Source data Start Marker

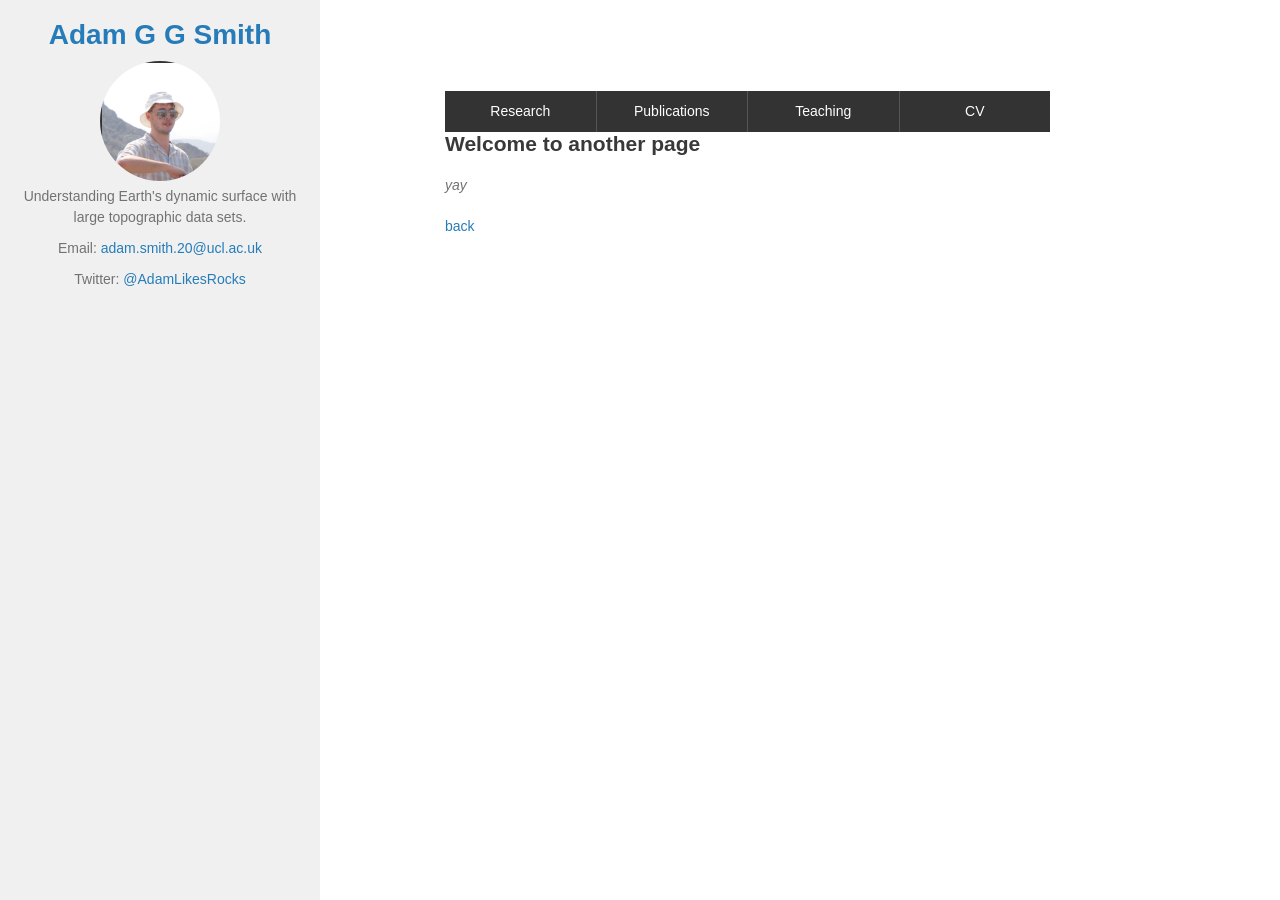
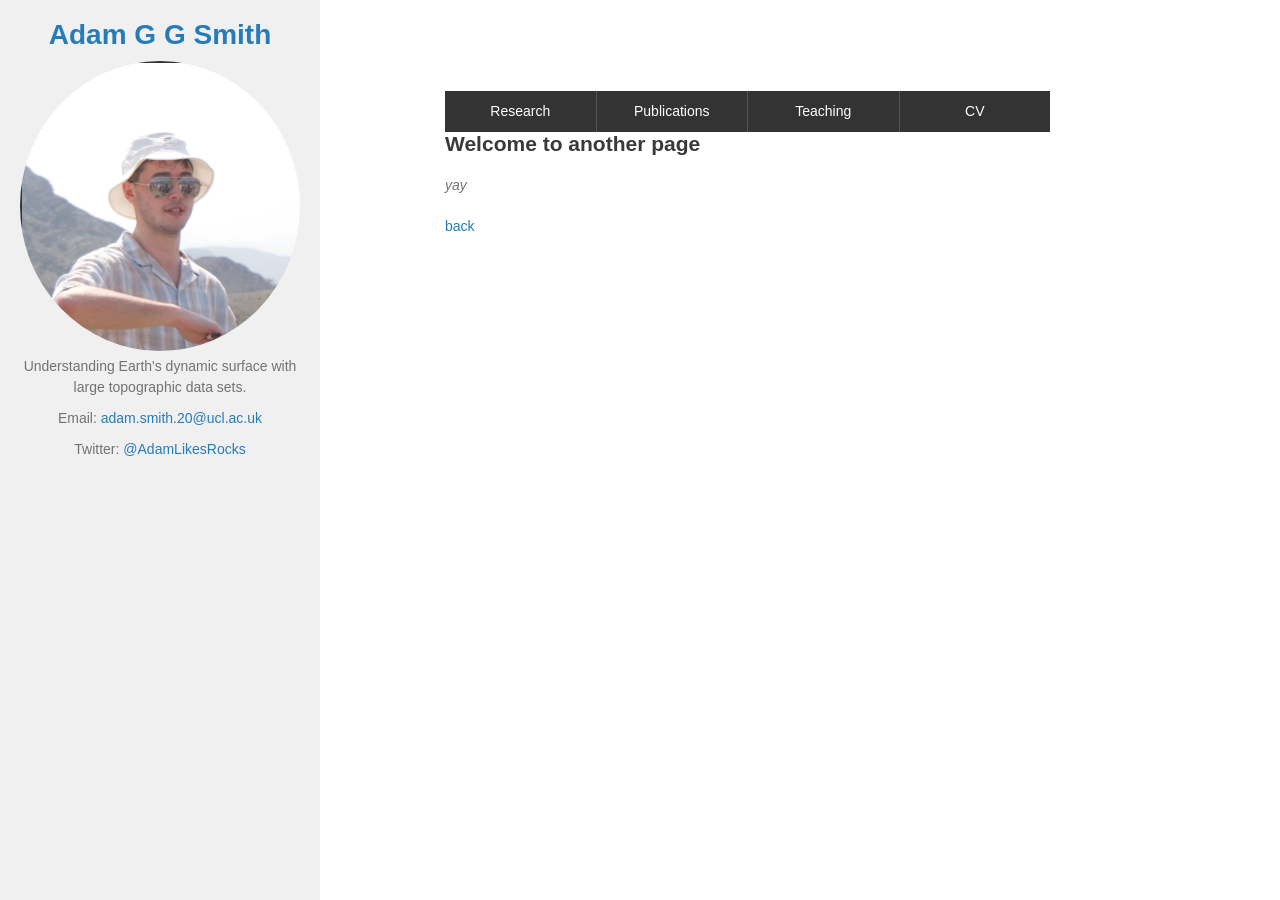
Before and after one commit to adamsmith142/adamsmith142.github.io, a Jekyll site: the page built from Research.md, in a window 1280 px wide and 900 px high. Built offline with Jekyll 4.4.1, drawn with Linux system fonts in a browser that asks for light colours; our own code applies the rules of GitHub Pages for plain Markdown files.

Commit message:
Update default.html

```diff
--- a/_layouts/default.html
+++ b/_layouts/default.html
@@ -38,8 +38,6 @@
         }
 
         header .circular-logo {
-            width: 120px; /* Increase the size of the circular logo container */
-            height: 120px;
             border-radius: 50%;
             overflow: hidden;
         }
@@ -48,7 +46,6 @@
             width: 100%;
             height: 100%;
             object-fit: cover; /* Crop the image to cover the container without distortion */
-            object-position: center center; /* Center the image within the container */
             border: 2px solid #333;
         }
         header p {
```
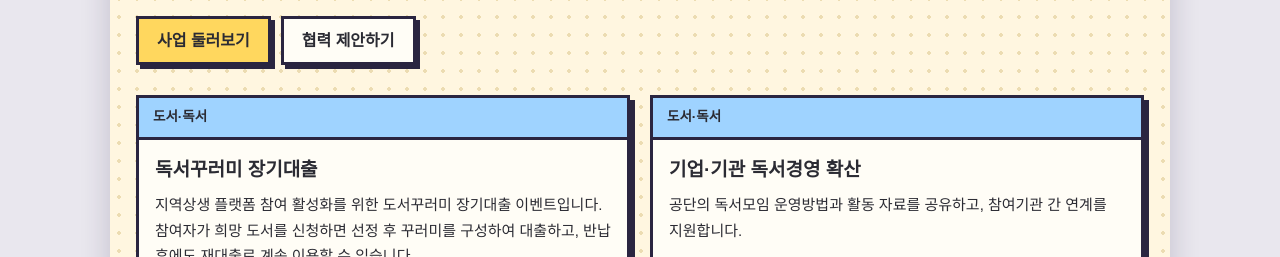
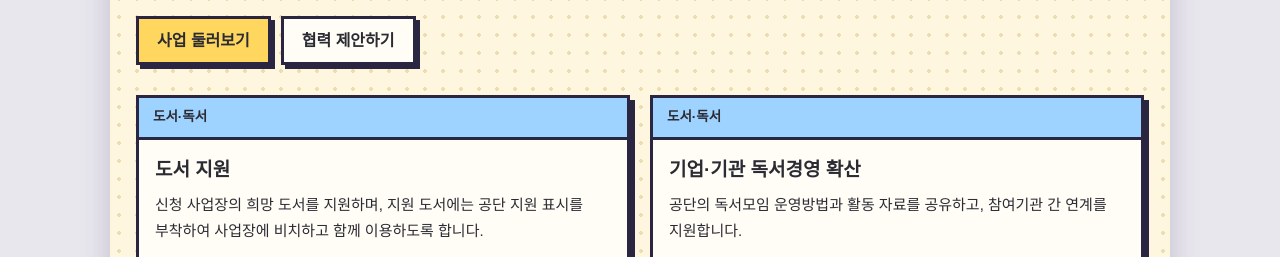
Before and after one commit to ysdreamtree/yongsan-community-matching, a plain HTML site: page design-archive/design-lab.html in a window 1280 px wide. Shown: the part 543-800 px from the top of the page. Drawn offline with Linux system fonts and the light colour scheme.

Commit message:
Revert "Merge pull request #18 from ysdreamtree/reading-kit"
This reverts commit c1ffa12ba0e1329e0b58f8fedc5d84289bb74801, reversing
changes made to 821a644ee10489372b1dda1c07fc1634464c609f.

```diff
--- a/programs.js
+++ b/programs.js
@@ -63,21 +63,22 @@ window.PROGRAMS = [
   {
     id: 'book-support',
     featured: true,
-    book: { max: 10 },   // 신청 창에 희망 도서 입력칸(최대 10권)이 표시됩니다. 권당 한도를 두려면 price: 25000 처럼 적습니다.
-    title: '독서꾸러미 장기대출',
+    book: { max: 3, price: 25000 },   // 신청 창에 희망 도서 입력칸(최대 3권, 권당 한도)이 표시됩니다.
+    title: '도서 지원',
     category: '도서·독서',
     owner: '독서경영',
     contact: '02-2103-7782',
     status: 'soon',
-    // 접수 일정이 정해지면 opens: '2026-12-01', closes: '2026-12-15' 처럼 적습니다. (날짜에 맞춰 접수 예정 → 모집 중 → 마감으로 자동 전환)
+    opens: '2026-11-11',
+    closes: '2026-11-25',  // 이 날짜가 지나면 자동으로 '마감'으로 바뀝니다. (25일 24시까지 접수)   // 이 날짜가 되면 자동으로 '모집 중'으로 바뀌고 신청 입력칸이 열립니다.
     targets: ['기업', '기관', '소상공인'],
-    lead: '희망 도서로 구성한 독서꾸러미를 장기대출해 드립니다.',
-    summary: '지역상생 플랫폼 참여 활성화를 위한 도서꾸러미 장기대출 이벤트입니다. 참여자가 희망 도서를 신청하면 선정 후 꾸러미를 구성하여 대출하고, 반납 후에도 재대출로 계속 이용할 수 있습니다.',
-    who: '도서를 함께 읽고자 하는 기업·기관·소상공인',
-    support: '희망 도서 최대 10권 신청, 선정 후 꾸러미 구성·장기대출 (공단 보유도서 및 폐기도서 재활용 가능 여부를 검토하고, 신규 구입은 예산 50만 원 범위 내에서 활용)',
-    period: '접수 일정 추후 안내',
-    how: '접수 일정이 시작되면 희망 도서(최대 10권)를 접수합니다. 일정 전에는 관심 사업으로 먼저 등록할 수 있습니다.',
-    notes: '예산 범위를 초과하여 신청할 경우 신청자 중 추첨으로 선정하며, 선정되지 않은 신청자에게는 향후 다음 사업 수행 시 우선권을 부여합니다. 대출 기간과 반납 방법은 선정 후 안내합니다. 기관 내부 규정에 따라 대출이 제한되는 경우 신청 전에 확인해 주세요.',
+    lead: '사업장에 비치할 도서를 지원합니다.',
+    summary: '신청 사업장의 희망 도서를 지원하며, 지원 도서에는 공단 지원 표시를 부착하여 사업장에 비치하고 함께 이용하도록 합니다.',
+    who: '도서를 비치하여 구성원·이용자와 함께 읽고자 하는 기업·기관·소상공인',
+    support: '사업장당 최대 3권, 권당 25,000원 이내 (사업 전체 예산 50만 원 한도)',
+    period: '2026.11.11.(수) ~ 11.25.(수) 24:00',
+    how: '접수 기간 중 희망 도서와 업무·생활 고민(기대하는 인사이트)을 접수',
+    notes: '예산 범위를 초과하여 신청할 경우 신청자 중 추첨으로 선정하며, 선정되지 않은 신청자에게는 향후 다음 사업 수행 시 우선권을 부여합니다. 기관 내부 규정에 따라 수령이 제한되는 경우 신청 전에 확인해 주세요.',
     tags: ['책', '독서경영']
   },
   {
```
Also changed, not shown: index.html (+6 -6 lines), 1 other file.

Source data End Marker

* _Directions for this task_
Set down all records verbatim, omitting images.

* _Final answer_
Before and after one commit to adamsmith142/adamsmith142.github.io, a Jekyll site: the page built from Research.md, in a window 1280 px wide and 900 px high. Built offline with Jekyll 4.4.1, drawn with Linux system fonts in a browser that asks for light colours; our own code applies the rules of GitHub Pages for plain Markdown files.

Commit message:
Update default.html

```diff
--- a/_layouts/default.html
+++ b/_layouts/default.html
@@ -38,8 +38,6 @@
         }
 
         header .circular-logo {
-            width: 120px; /* Increase the size of the circular logo container */
-            height: 120px;
             border-radius: 50%;
             overflow: hidden;
         }
@@ -48,7 +46,6 @@
             width: 100%;
             height: 100%;
             object-fit: cover; /* Crop the image to cover the container without distortion */
-            object-position: center center; /* Center the image within the container */
             border: 2px solid #333;
         }
         header p {
```
Before and after one commit to ysdreamtree/yongsan-community-matching, a plain HTML site: page design-archive/design-lab.html in a window 1280 px wide. Shown: the part 543-800 px from the top of the page. Drawn offline with Linux system fonts and the light colour scheme.

Commit message:
Revert "Merge pull request #18 from ysdreamtree/reading-kit"
This reverts commit c1ffa12ba0e1329e0b58f8fedc5d84289bb74801, reversing
changes made to 821a644ee10489372b1dda1c07fc1634464c609f.

```diff
--- a/programs.js
+++ b/programs.js
@@ -63,21 +63,22 @@ window.PROGRAMS = [
   {
     id: 'book-support',
     featured: true,
-    book: { max: 10 },   // 신청 창에 희망 도서 입력칸(최대 10권)이 표시됩니다. 권당 한도를 두려면 price: 25000 처럼 적습니다.
-    title: '독서꾸러미 장기대출',
+    book: { max: 3, price: 25000 },   // 신청 창에 희망 도서 입력칸(최대 3권, 권당 한도)이 표시됩니다.
+    title: '도서 지원',
     category: '도서·독서',
     owner: '독서경영',
     contact: '02-2103-7782',
     status: 'soon',
-    // 접수 일정이 정해지면 opens: '2026-12-01', closes: '2026-12-15' 처럼 적습니다. (날짜에 맞춰 접수 예정 → 모집 중 → 마감으로 자동 전환)
+    opens: '2026-11-11',
+    closes: '2026-11-25',  // 이 날짜가 지나면 자동으로 '마감'으로 바뀝니다. (25일 24시까지 접수)   // 이 날짜가 되면 자동으로 '모집 중'으로 바뀌고 신청 입력칸이 열립니다.
     targets: ['기업', '기관', '소상공인'],
-    lead: '희망 도서로 구성한 독서꾸러미를 장기대출해 드립니다.',
-    summary: '지역상생 플랫폼 참여 활성화를 위한 도서꾸러미 장기대출 이벤트입니다. 참여자가 희망 도서를 신청하면 선정 후 꾸러미를 구성하여 대출하고, 반납 후에도 재대출로 계속 이용할 수 있습니다.',
-    who: '도서를 함께 읽고자 하는 기업·기관·소상공인',
-    support: '희망 도서 최대 10권 신청, 선정 후 꾸러미 구성·장기대출 (공단 보유도서 및 폐기도서 재활용 가능 여부를 검토하고, 신규 구입은 예산 50만 원 범위 내에서 활용)',
-    period: '접수 일정 추후 안내',
-    how: '접수 일정이 시작되면 희망 도서(최대 10권)를 접수합니다. 일정 전에는 관심 사업으로 먼저 등록할 수 있습니다.',
-    notes: '예산 범위를 초과하여 신청할 경우 신청자 중 추첨으로 선정하며, 선정되지 않은 신청자에게는 향후 다음 사업 수행 시 우선권을 부여합니다. 대출 기간과 반납 방법은 선정 후 안내합니다. 기관 내부 규정에 따라 대출이 제한되는 경우 신청 전에 확인해 주세요.',
+    lead: '사업장에 비치할 도서를 지원합니다.',
+    summary: '신청 사업장의 희망 도서를 지원하며, 지원 도서에는 공단 지원 표시를 부착하여 사업장에 비치하고 함께 이용하도록 합니다.',
+    who: '도서를 비치하여 구성원·이용자와 함께 읽고자 하는 기업·기관·소상공인',
+    support: '사업장당 최대 3권, 권당 25,000원 이내 (사업 전체 예산 50만 원 한도)',
+    period: '2026.11.11.(수) ~ 11.25.(수) 24:00',
+    how: '접수 기간 중 희망 도서와 업무·생활 고민(기대하는 인사이트)을 접수',
+    notes: '예산 범위를 초과하여 신청할 경우 신청자 중 추첨으로 선정하며, 선정되지 않은 신청자에게는 향후 다음 사업 수행 시 우선권을 부여합니다. 기관 내부 규정에 따라 수령이 제한되는 경우 신청 전에 확인해 주세요.',
     tags: ['책', '독서경영']
   },
   {
```
Also changed, not shown: index.html (+6 -6 lines), 1 other file.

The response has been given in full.